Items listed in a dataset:
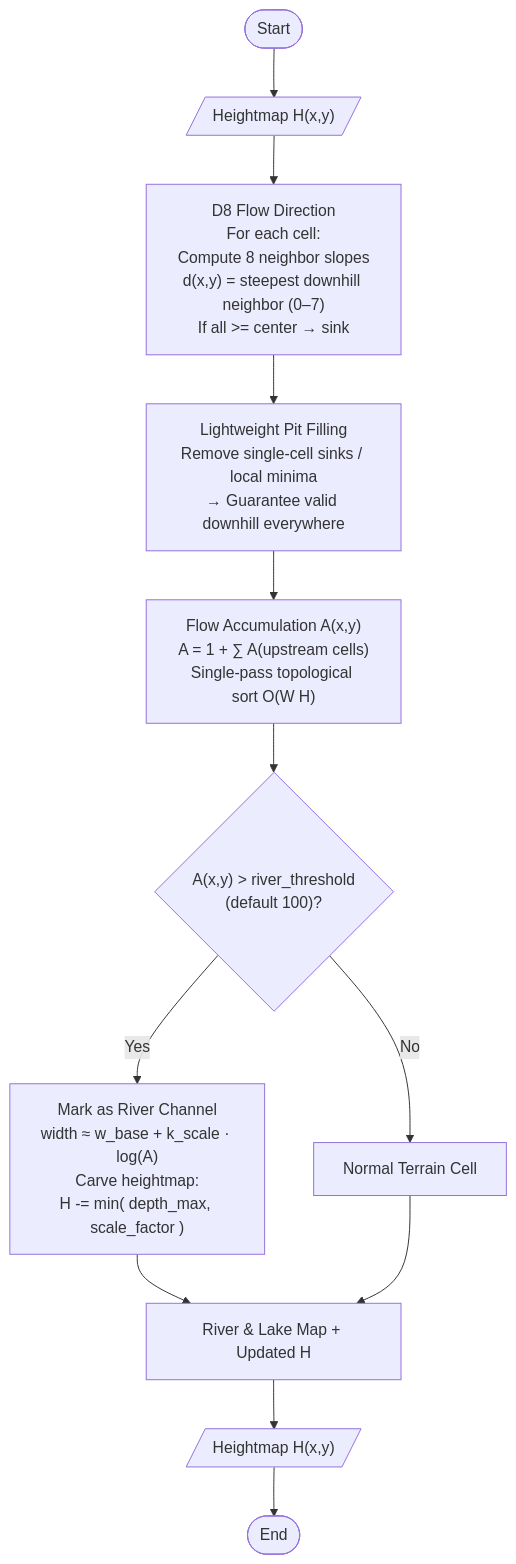
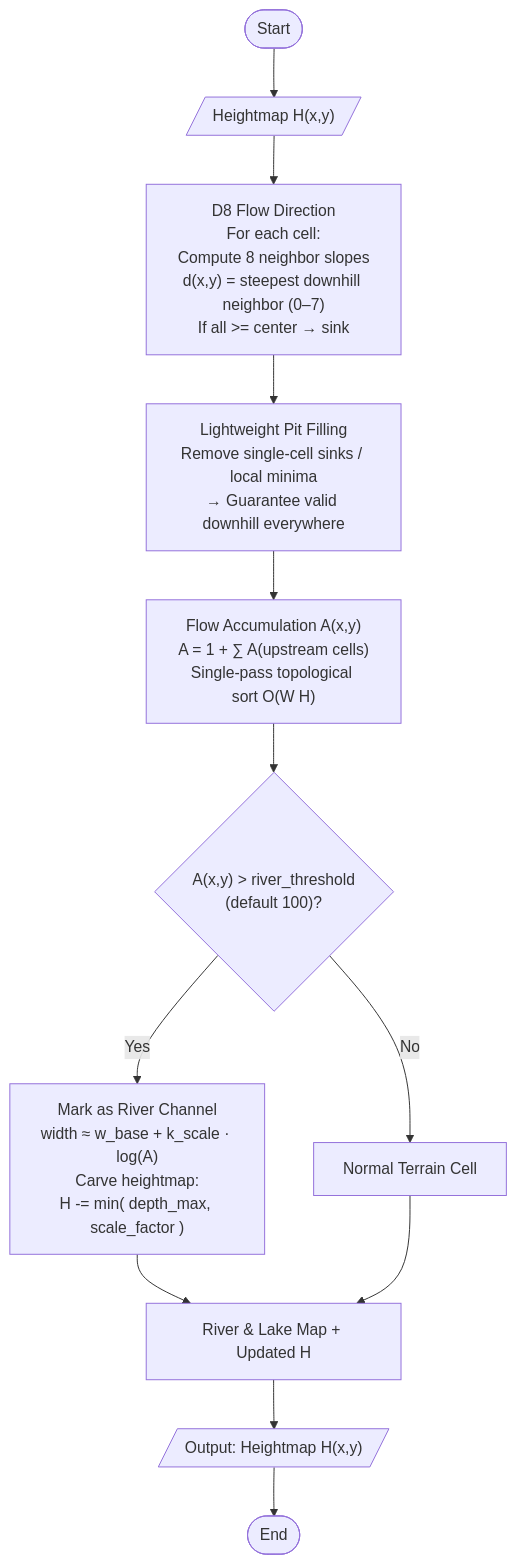
The third of 4 diagrams in README.md (Montmont20z/Terrain-Generation-Algorithm), drawn with Mermaid before and after one commit.

````diff
--- a/README.md
+++ b/README.md
@@ -120,17 +120,17 @@
 ```mermaid
 flowchart TD
     Start([Start]) --> Input[/"Heightmap H(x,y)"/]
     Input --> D8["D8 Flow Direction<br>For each cell:<br>Compute 8 neighbor slopes<br>d(x,y) = steepest downhill neighbor (0–7)<br>If all >= center → sink"]
     D8 --> PitFill["Lightweight Pit Filling<br>Remove single-cell sinks / local minima<br>→ Guarantee valid downhill everywhere"]
     PitFill --> FlowAcc["Flow Accumulation A(x,y)<br>A = 1 + ∑ A(upstream cells)<br>Single-pass topological sort O(W H)"]
     FlowAcc --> Decision{"A(x,y) > river_threshold<br>(default 100)?"}
     
     Decision -- Yes --> River["Mark as River Channel<br>width ≈ w_base + k_scale · log(A)<br>Carve heightmap:<br>H -= min( depth_max, scale_factor )"]
     Decision -- No --> Normal["Normal Terrain Cell"]
     
     River --> Combine["River & Lake Map + Updated H"]
     Normal --> Combine
     
-    Combine --> Output[/"Heightmap H(x,y)"/]
+    Combine --> Output[/"Output: Heightmap H(x,y)"/]
     Output --> End([End])
 ```
````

WHAT THE EXERCISE ASKS: Give back the entries verbatim. Do not include any picture.

ANSWER FOR THE TASK:
The third of 4 diagrams in README.md (Montmont20z/Terrain-Generation-Algorithm), drawn with Mermaid before and after one commit.

````diff
--- a/README.md
+++ b/README.md
@@ -120,17 +120,17 @@
 ```mermaid
 flowchart TD
     Start([Start]) --> Input[/"Heightmap H(x,y)"/]
     Input --> D8["D8 Flow Direction<br>For each cell:<br>Compute 8 neighbor slopes<br>d(x,y) = steepest downhill neighbor (0–7)<br>If all >= center → sink"]
     D8 --> PitFill["Lightweight Pit Filling<br>Remove single-cell sinks / local minima<br>→ Guarantee valid downhill everywhere"]
     PitFill --> FlowAcc["Flow Accumulation A(x,y)<br>A = 1 + ∑ A(upstream cells)<br>Single-pass topological sort O(W H)"]
     FlowAcc --> Decision{"A(x,y) > river_threshold<br>(default 100)?"}
     
     Decision -- Yes --> River["Mark as River Channel<br>width ≈ w_base + k_scale · log(A)<br>Carve heightmap:<br>H -= min( depth_max, scale_factor )"]
     Decision -- No --> Normal["Normal Terrain Cell"]
     
     River --> Combine["River & Lake Map + Updated H"]
     Normal --> Combine
     
-    Combine --> Output[/"Heightmap H(x,y)"/]
+    Combine --> Output[/"Output: Heightmap H(x,y)"/]
     Output --> End([End])
 ```
````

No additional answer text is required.